What is being asked: Which lines of the entries below include "Basic"? List them all.

((

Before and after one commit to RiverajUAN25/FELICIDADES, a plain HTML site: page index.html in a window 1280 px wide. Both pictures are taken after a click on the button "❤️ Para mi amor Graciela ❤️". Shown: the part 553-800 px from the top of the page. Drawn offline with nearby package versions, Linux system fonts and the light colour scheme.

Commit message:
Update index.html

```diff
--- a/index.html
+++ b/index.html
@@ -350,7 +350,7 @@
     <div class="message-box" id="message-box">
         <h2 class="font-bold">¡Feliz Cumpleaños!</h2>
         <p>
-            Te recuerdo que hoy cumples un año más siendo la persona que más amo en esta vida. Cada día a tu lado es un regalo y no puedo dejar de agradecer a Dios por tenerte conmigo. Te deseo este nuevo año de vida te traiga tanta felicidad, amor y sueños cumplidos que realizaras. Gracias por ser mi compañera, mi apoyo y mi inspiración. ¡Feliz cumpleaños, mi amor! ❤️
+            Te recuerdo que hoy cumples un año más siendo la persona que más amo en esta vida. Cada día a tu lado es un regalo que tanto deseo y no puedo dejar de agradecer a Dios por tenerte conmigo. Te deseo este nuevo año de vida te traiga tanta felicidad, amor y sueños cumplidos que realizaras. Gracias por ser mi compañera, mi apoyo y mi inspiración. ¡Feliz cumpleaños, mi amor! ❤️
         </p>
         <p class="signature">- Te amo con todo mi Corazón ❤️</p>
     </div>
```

))
((

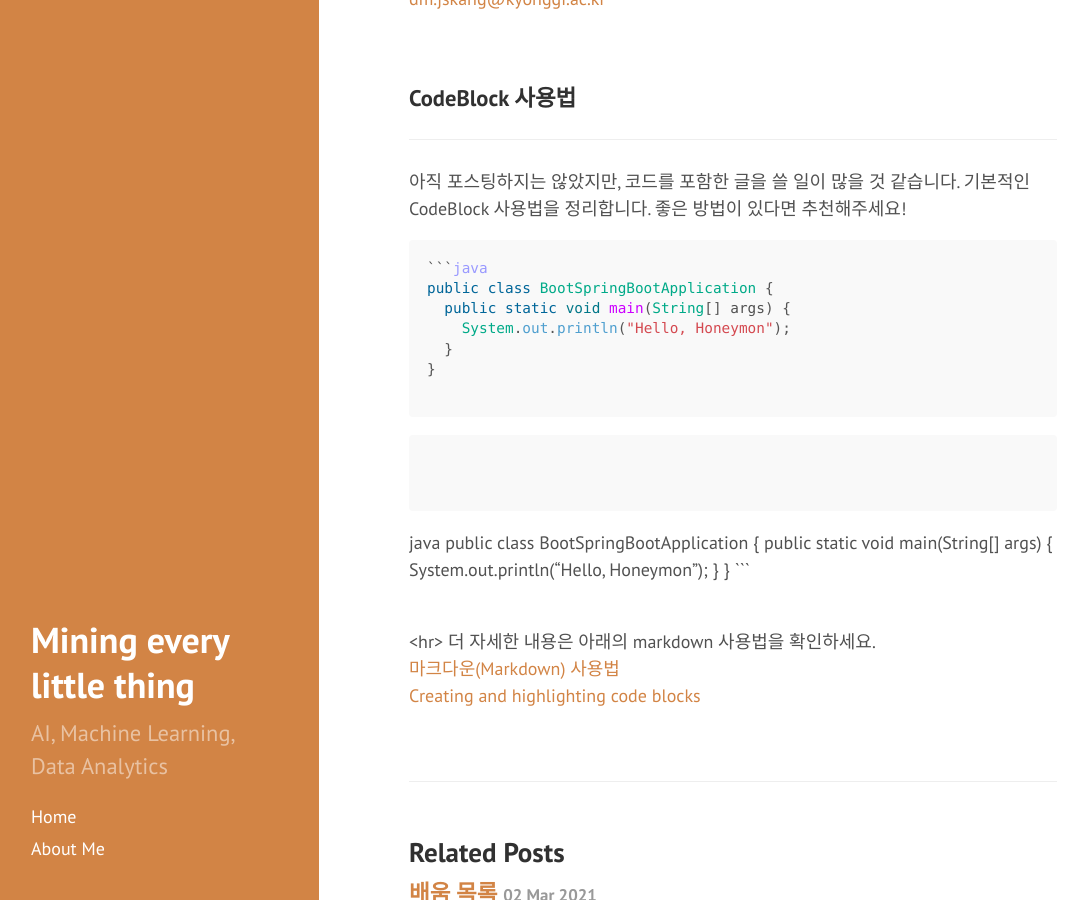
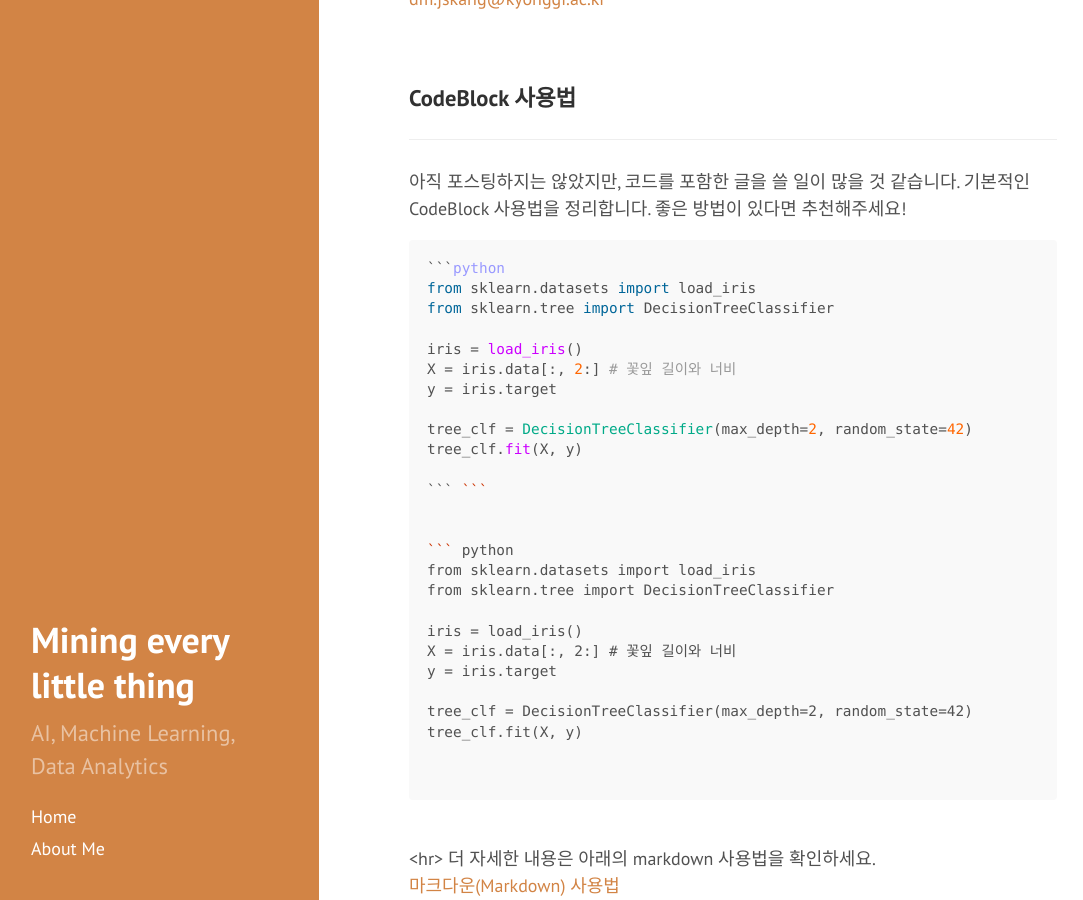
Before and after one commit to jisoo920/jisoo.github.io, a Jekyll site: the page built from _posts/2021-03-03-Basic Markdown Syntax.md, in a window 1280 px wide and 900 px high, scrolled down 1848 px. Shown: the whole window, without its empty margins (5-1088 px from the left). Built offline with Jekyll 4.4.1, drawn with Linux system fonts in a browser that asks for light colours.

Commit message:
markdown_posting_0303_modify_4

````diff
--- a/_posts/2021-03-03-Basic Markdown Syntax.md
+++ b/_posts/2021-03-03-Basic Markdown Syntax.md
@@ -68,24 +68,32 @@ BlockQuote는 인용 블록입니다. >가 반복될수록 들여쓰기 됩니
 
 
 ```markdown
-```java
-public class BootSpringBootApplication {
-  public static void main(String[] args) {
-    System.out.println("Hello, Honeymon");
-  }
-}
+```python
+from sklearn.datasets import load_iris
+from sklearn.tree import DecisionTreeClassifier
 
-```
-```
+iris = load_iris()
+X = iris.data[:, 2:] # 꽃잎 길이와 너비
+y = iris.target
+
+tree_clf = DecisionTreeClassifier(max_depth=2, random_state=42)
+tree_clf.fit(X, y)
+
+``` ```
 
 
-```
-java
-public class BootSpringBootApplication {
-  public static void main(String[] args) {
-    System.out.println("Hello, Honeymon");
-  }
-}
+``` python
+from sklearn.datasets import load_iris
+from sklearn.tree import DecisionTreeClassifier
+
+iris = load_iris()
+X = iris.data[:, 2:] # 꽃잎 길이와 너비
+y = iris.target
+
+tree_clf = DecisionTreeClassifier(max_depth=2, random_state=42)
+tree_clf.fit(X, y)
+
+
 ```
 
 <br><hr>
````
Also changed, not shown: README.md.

))

Expected output:
Before and after one commit to jisoo920/jisoo.github.io, a Jekyll site: the page built from _posts/2021-03-03-Basic Markdown Syntax.md, in a window 1280 px wide and 900 px high, scrolled down 1848 px. Shown: the whole window, without its empty margins (5-1088 px from the left). Built offline with Jekyll 4.4.1, drawn with Linux system fonts in a browser that asks for light colours.
--- a/_posts/2021-03-03-Basic Markdown Syntax.md
+++ b/_posts/2021-03-03-Basic Markdown Syntax.md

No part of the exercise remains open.